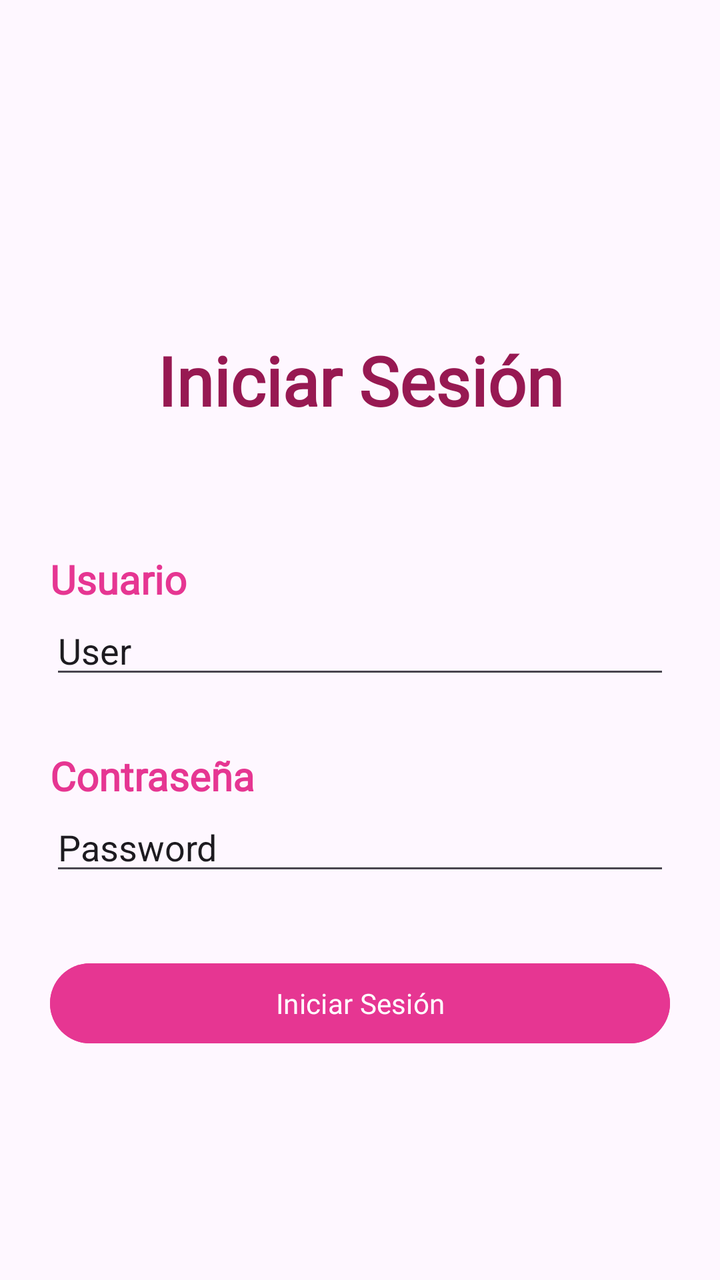
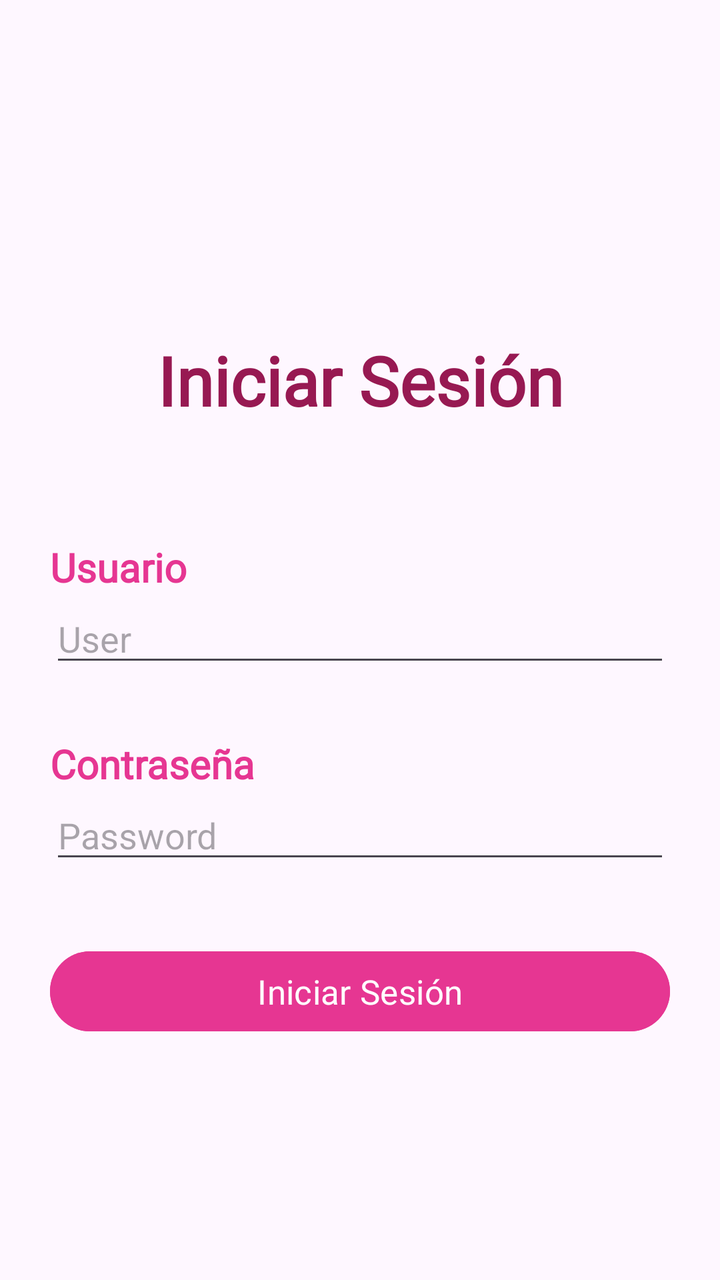

Before-and-after screenshots of an Android layout around one commit, followed by the original layout XML and the change that was made.
<!-- AndroidManifest.xml: application theme Theme.POO4_2P_BOZZA_REYES -->
<!-- res/layout/activity_login.xml -->
<?xml version="1.0" encoding="utf-8"?>
<androidx.constraintlayout.widget.ConstraintLayout xmlns:android="http://schemas.android.com/apk/res/android"
    xmlns:app="http://schemas.android.com/apk/res-auto"
    xmlns:tools="http://schemas.android.com/tools"
    android:id="@+id/main"
    android:layout_width="match_parent"
    android:layout_height="match_parent"
    tools:context=".LoginActivity">

    <LinearLayout
        android:id="@+id/linearLayout"
        android:layout_width="0dp"
        android:layout_height="0dp"
        android:orientation="vertical"
        android:padding="25dp"
        android:paddingStart="25dp"
        android:paddingLeft="25dp"
        android:paddingTop="25dp"
        android:paddingEnd="25dp"
        android:paddingRight="25dp"
        android:paddingBottom="25dp"
        app:layout_constraintBottom_toBottomOf="parent"
        app:layout_constraintEnd_toEndOf="parent"
        app:layout_constraintStart_toStartOf="parent"
        app:layout_constraintTop_toTopOf="parent">

        <Space
            android:layout_width="match_parent"
            android:layout_height="133dp" />

        <TextView
            android:id="@+id/textView"
            android:layout_width="match_parent"
            android:layout_height="64dp"
            android:fontFamily="@font/balsamiq_sans_bold"
            android:gravity="center"
            android:text="Iniciar Sesión"
            android:textColor="#971952"
            android:textColorLink="#E63692"
            android:textSize="34sp"
            android:textStyle="bold"
            android:typeface="sans" />

        <Space
            android:layout_width="match_parent"
            android:layout_height="54dp" />

        <TextView
            android:id="@+id/textView2"
            android:layout_width="match_parent"
            android:layout_height="wrap_content"
            android:fontFamily="@font/balsamiq_sans_bold"
            android:text="Usuario"
            android:textColor="#E63692"
            android:textSize="20sp"
            android:textStyle="bold" />

        <EditText
            android:id="@+id/editTextUser"
            android:layout_width="match_parent"
            android:layout_height="wrap_content"
            android:ems="10"
            android:inputType="text"
            android:text="User" />

        <Space
            android:layout_width="match_parent"
            android:layout_height="30dp" />

        <TextView
            android:id="@+id/textView3"
            android:layout_width="match_parent"
            android:layout_height="wrap_content"
            android:fontFamily="@font/balsamiq_sans_bold"
            android:text="Contraseña"
            android:textColor="#E63692"
            android:textSize="20sp"
            android:textStyle="bold" />

        <EditText
            android:id="@+id/editTextPassword"
            android:layout_width="match_parent"
            android:layout_height="wrap_content"
            android:ems="10"
            android:inputType="text"
            android:text="Password" />

        <Space
            android:layout_width="match_parent"
            android:layout_height="35dp" />

        <Button
            android:id="@+id/btnLogin"
            android:layout_width="match_parent"
            android:layout_height="wrap_content"
            android:backgroundTint="#E63692"
            android:fontFamily="@font/balsamiq_sans_bold"
            android:text="Iniciar Sesión"
            android:textColorLink="@color/black" />
    </LinearLayout>
</androidx.constraintlayout.widget.ConstraintLayout>
<!-- resources referenced by this layout -->
<resources>
  <color name="black">#FF000000</color>
  <style name="Theme.POO4_2P_BOZZA_REYES" parent="Base.Theme.POO4_2P_BOZZA_REYES" />
  <style name="Base.Theme.POO4_2P_BOZZA_REYES" parent="Theme.Material3.DayNight.NoActionBar">
          
          
      </style>
</resources>

<!-- the commit's change to res/layout/activity_login.xml (unified diff, before → after) -->
@@ -43,7 +43,7 @@
 
         <Space
             android:layout_width="match_parent"
-            android:layout_height="54dp" />
+            android:layout_height="48dp" />
 
         <TextView
             android:id="@+id/textView2"
@@ -61,7 +61,7 @@
             android:layout_height="wrap_content"
             android:ems="10"
             android:inputType="text"
-            android:text="User" />
+            android:hint="User" />
 
         <Space
             android:layout_width="match_parent"
@@ -83,7 +83,7 @@
             android:layout_height="wrap_content"
             android:ems="10"
             android:inputType="text"
-            android:text="Password" />
+            android:hint="Password" />
 
         <Space
             android:layout_width="match_parent"
@@ -96,6 +96,7 @@
             android:backgroundTint="#E63692"
             android:fontFamily="@font/balsamiq_sans_bold"
             android:text="Iniciar Sesión"
-            android:textColorLink="@color/black" />
+            android:textSize="17sp"
+            app:rippleColor="#6430F2" />
     </LinearLayout>
 </androidx.constraintlayout.widget.ConstraintLayout>
<!-- resource entries referenced after the edit -->
@@ -1,6 +1,5 @@
 <!-- resources referenced by this layout -->
 <resources>
-  <color name="black">#FF000000</color>
   <style name="Theme.POO4_2P_BOZZA_REYES" parent="Base.Theme.POO4_2P_BOZZA_REYES" />
   <style name="Base.Theme.POO4_2P_BOZZA_REYES" parent="Theme.Material3.DayNight.NoActionBar">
***
What to do ->
What is needed is a copy of every line above in which "change" appears.

Solution to the problem ->
Before-and-after screenshots of an Android layout around one commit, followed by the original layout XML and the change that was made.
<!-- the commit's change to res/layout/activity_login.xml (unified diff, before → after) -->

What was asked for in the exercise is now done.